(Structured diff data)
==================================================

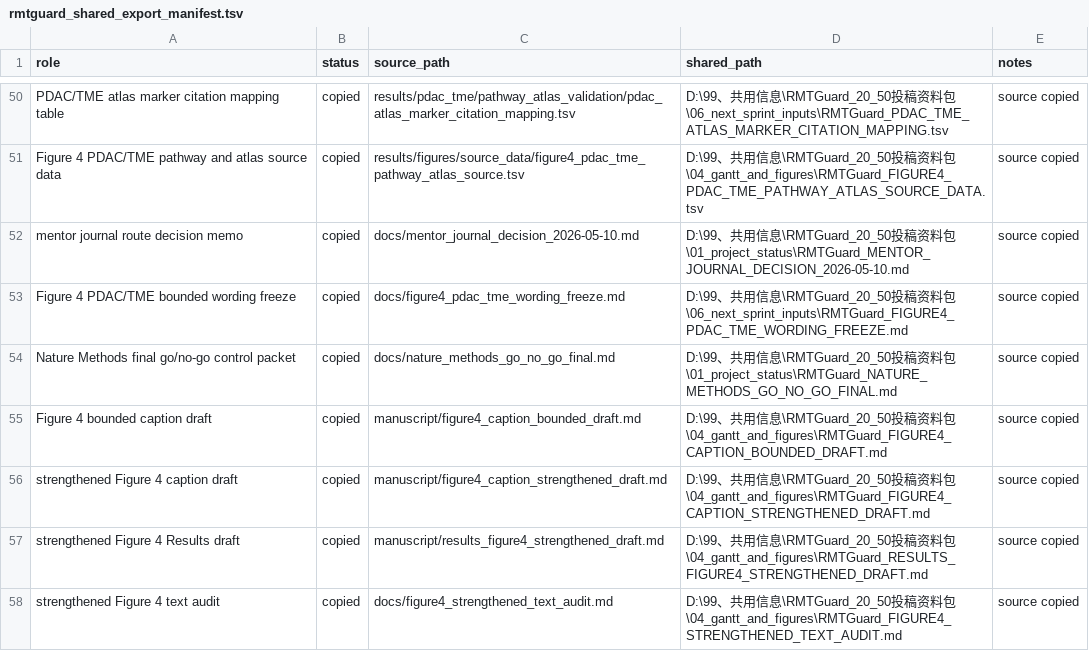
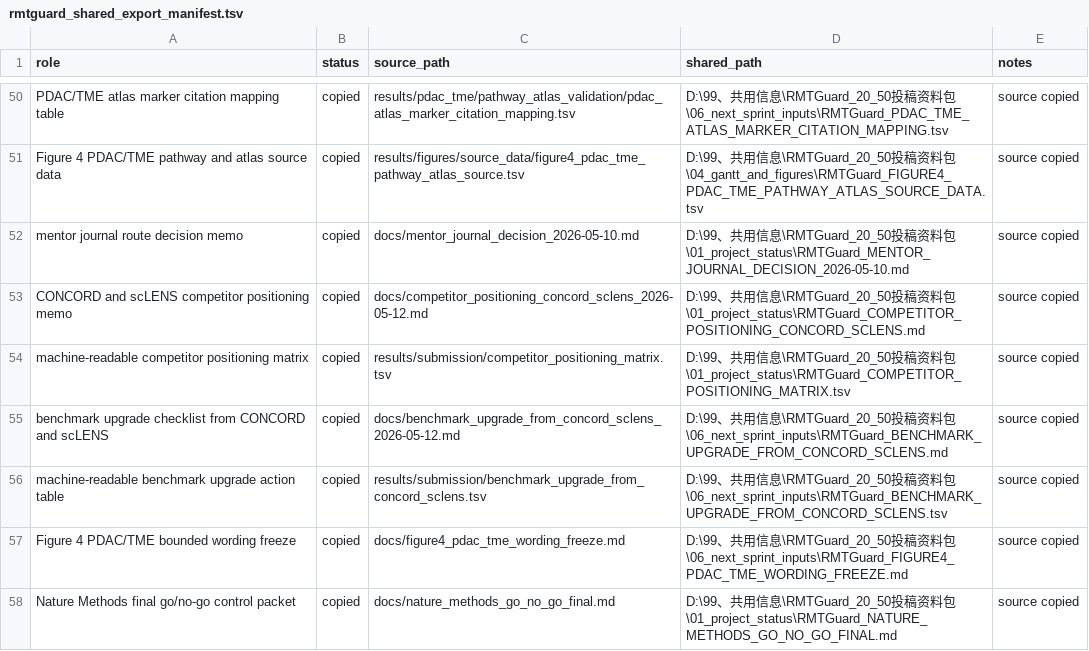
Before and after one commit to healthgreat/rmtguard, a TSV file: results/shared_info/rmtguard_shared_export_manifest.tsv, drawn as a sheet; only a part is shown, gaps mark what is left out; the shorter side is filled out with more unchanged rows; the diff names each change by its address in the sheet, - before the commit and + after, or states it on an @@ line.

Commit message:
Add CONCORD and scLENS positioning

```diff
--- a/results/shared_info/rmtguard_shared_export_manifest.tsv
+++ b/results/shared_info/rmtguard_shared_export_manifest.tsv
+row 53: CONCORD and scLENS competitor positioning memo | copied | docs/competitor_positioning_concord_sclens_2026-05-12.md | D:\99、共用信息\RMTGuard_20_50投稿资料包\01_project_status\RMTGuard_COMPETITOR_POSITIONING_CONCORD_SCLENS.md | source copied
+row 54: machine-readable competitor positioning matrix | copied | results/submission/competitor_positioning_matrix.tsv | D:\99、共用信息\RMTGuard_20_50投稿资料包\01_project_status\RMTGuard_COMPETITOR_POSITIONING_MATRIX.tsv | source copied
+row 55: benchmark upgrade checklist from CONCORD and scLENS | copied | docs/benchmark_upgrade_from_concord_sclens_2026-05-12.md | D:\99、共用信息\RMTGuard_20_50投稿资料包\06_next_sprint_inputs\RMTGuard_BENCHMARK_UPGRADE_FROM_CONCORD_SCLENS.md | source copied
+row 56: machine-readable benchmark upgrade action table | copied | results/submission/benchmark_upgrade_from_concord_sclens.tsv | D:\99、共用信息\RMTGuard_20_50投稿资料包\06_next_sprint_inputs\RMTGuard_BENCHMARK_UPGRADE_FROM_CONCORD_SCLENS.tsv | source copied
```
Also changed, not shown: results/submission/editorial_presubmission_packet.tsv, results/submission/nature_methods_presubmission_send_packet.tsv, 12 other files.
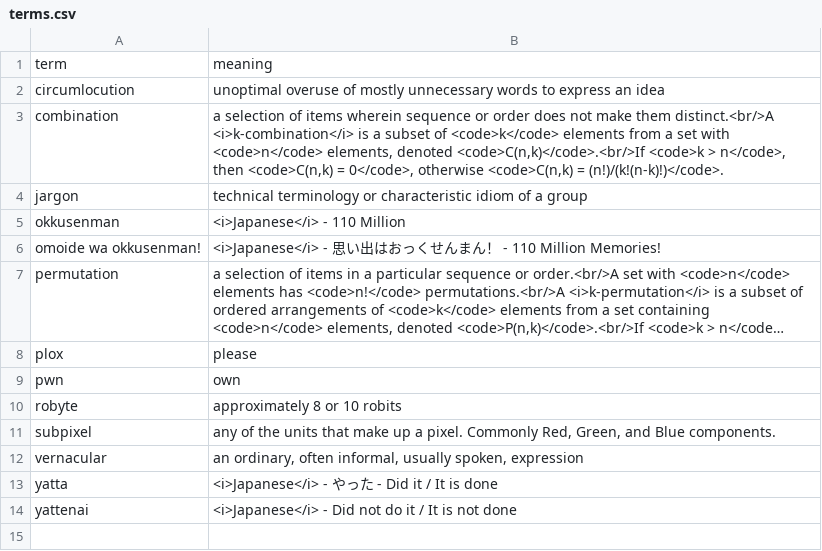
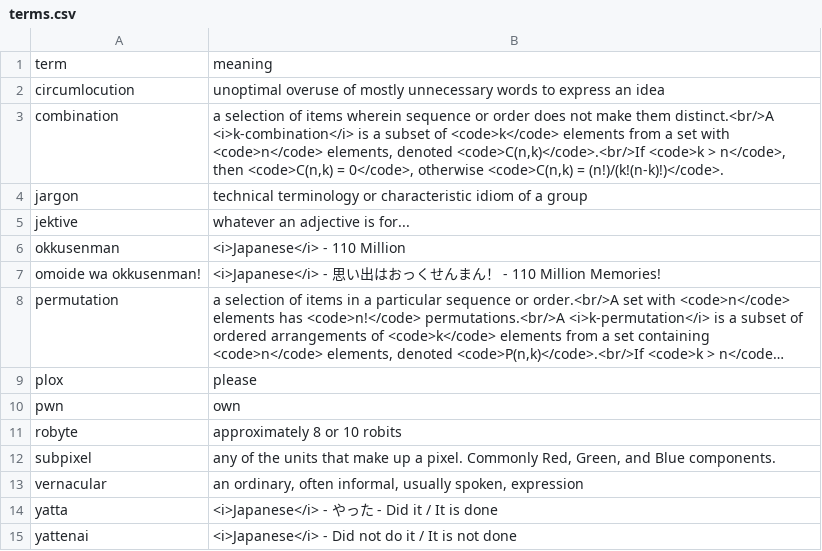
Before and after one commit to polarysekt/polarysekt.github.io, a CSV file: _data/glossary/terms.csv, drawn as a sheet; long unchanged cells end in …; the diff names each change by its address in the sheet, - before the commit and + after, or states it on an @@ line.

```diff
--- a/_data/glossary/terms.csv
+++ b/_data/glossary/terms.csv
+row 5: jektive | whatever an adjective is for...
```
Also changed, not shown: 12 other files.
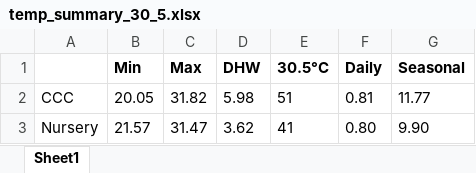
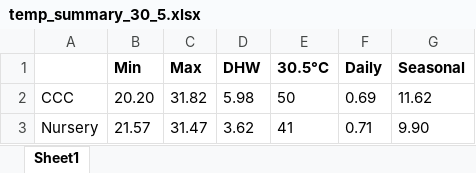
Before and after one commit to ademerlis/AcerCCC, an Excel workbook: environmental_data/results_csv/temp_summary_30_5.xlsx, sheet Sheet1, drawn as a sheet; values as stored, in another font and other column widths than the file's, no borders; removed rows and columns are numbered as before the commit, all else as after; the diff names each change by its address in the sheet, - before the commit and + after, or states it on an @@ line.

Commit message:
finishing environmental data and maps

```diff
--- a/environmental_data/results_csv/temp_summary_30_5.xlsx (sheet Sheet1)
+++ b/environmental_data/results_csv/temp_summary_30_5.xlsx (sheet Sheet1)
-row 2: CCC | 20.05 | 31.82 | 5.98 | 51 | 0.81 | 11.77
+row 2: CCC | 20.20 | 31.82 | 5.98 | 50 | 0.69 | 11.62
-F3 (Daily): 0.80
+F3 (Daily): 0.71
```
Also changed, not shown: 54 other files.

==================================================

- _What the task requires_
An unchanged copy of the data, images excluded, is all that should be given.

- _Response for this exercise_
Before and after one commit to healthgreat/rmtguard, a TSV file: results/shared_info/rmtguard_shared_export_manifest.tsv, drawn as a sheet; only a part is shown, gaps mark what is left out; the shorter side is filled out with more unchanged rows; the diff names each change by its address in the sheet, - before the commit and + after, or states it on an @@ line.

Commit message:
Add CONCORD and scLENS positioning

```diff
--- a/results/shared_info/rmtguard_shared_export_manifest.tsv
+++ b/results/shared_info/rmtguard_shared_export_manifest.tsv
+row 53: CONCORD and scLENS competitor positioning memo | copied | docs/competitor_positioning_concord_sclens_2026-05-12.md | D:\99、共用信息\RMTGuard_20_50投稿资料包\01_project_status\RMTGuard_COMPETITOR_POSITIONING_CONCORD_SCLENS.md | source copied
+row 54: machine-readable competitor positioning matrix | copied | results/submission/competitor_positioning_matrix.tsv | D:\99、共用信息\RMTGuard_20_50投稿资料包\01_project_status\RMTGuard_COMPETITOR_POSITIONING_MATRIX.tsv | source copied
+row 55: benchmark upgrade checklist from CONCORD and scLENS | copied | docs/benchmark_upgrade_from_concord_sclens_2026-05-12.md | D:\99、共用信息\RMTGuard_20_50投稿资料包\06_next_sprint_inputs\RMTGuard_BENCHMARK_UPGRADE_FROM_CONCORD_SCLENS.md | source copied
+row 56: machine-readable benchmark upgrade action table | copied | results/submission/benchmark_upgrade_from_concord_sclens.tsv | D:\99、共用信息\RMTGuard_20_50投稿资料包\06_next_sprint_inputs\RMTGuard_BENCHMARK_UPGRADE_FROM_CONCORD_SCLENS.tsv | source copied
```
Also changed, not shown: results/submission/editorial_presubmission_packet.tsv, results/submission/nature_methods_presubmission_send_packet.tsv, 12 other files.
Before and after one commit to polarysekt/polarysekt.github.io, a CSV file: _data/glossary/terms.csv, drawn as a sheet; long unchanged cells end in …; the diff names each change by its address in the sheet, - before the commit and + after, or states it on an @@ line.

```diff
--- a/_data/glossary/terms.csv
+++ b/_data/glossary/terms.csv
+row 5: jektive | whatever an adjective is for...
```
Also changed, not shown: 12 other files.
Before and after one commit to ademerlis/AcerCCC, an Excel workbook: environmental_data/results_csv/temp_summary_30_5.xlsx, sheet Sheet1, drawn as a sheet; values as stored, in another font and other column widths than the file's, no borders; removed rows and columns are numbered as before the commit, all else as after; the diff names each change by its address in the sheet, - before the commit and + after, or states it on an @@ line.

Commit message:
finishing environmental data and maps

```diff
--- a/environmental_data/results_csv/temp_summary_30_5.xlsx (sheet Sheet1)
+++ b/environmental_data/results_csv/temp_summary_30_5.xlsx (sheet Sheet1)
-row 2: CCC | 20.05 | 31.82 | 5.98 | 51 | 0.81 | 11.77
+row 2: CCC | 20.20 | 31.82 | 5.98 | 50 | 0.69 | 11.62
-F3 (Daily): 0.80
+F3 (Daily): 0.71
```
Also changed, not shown: 54 other files.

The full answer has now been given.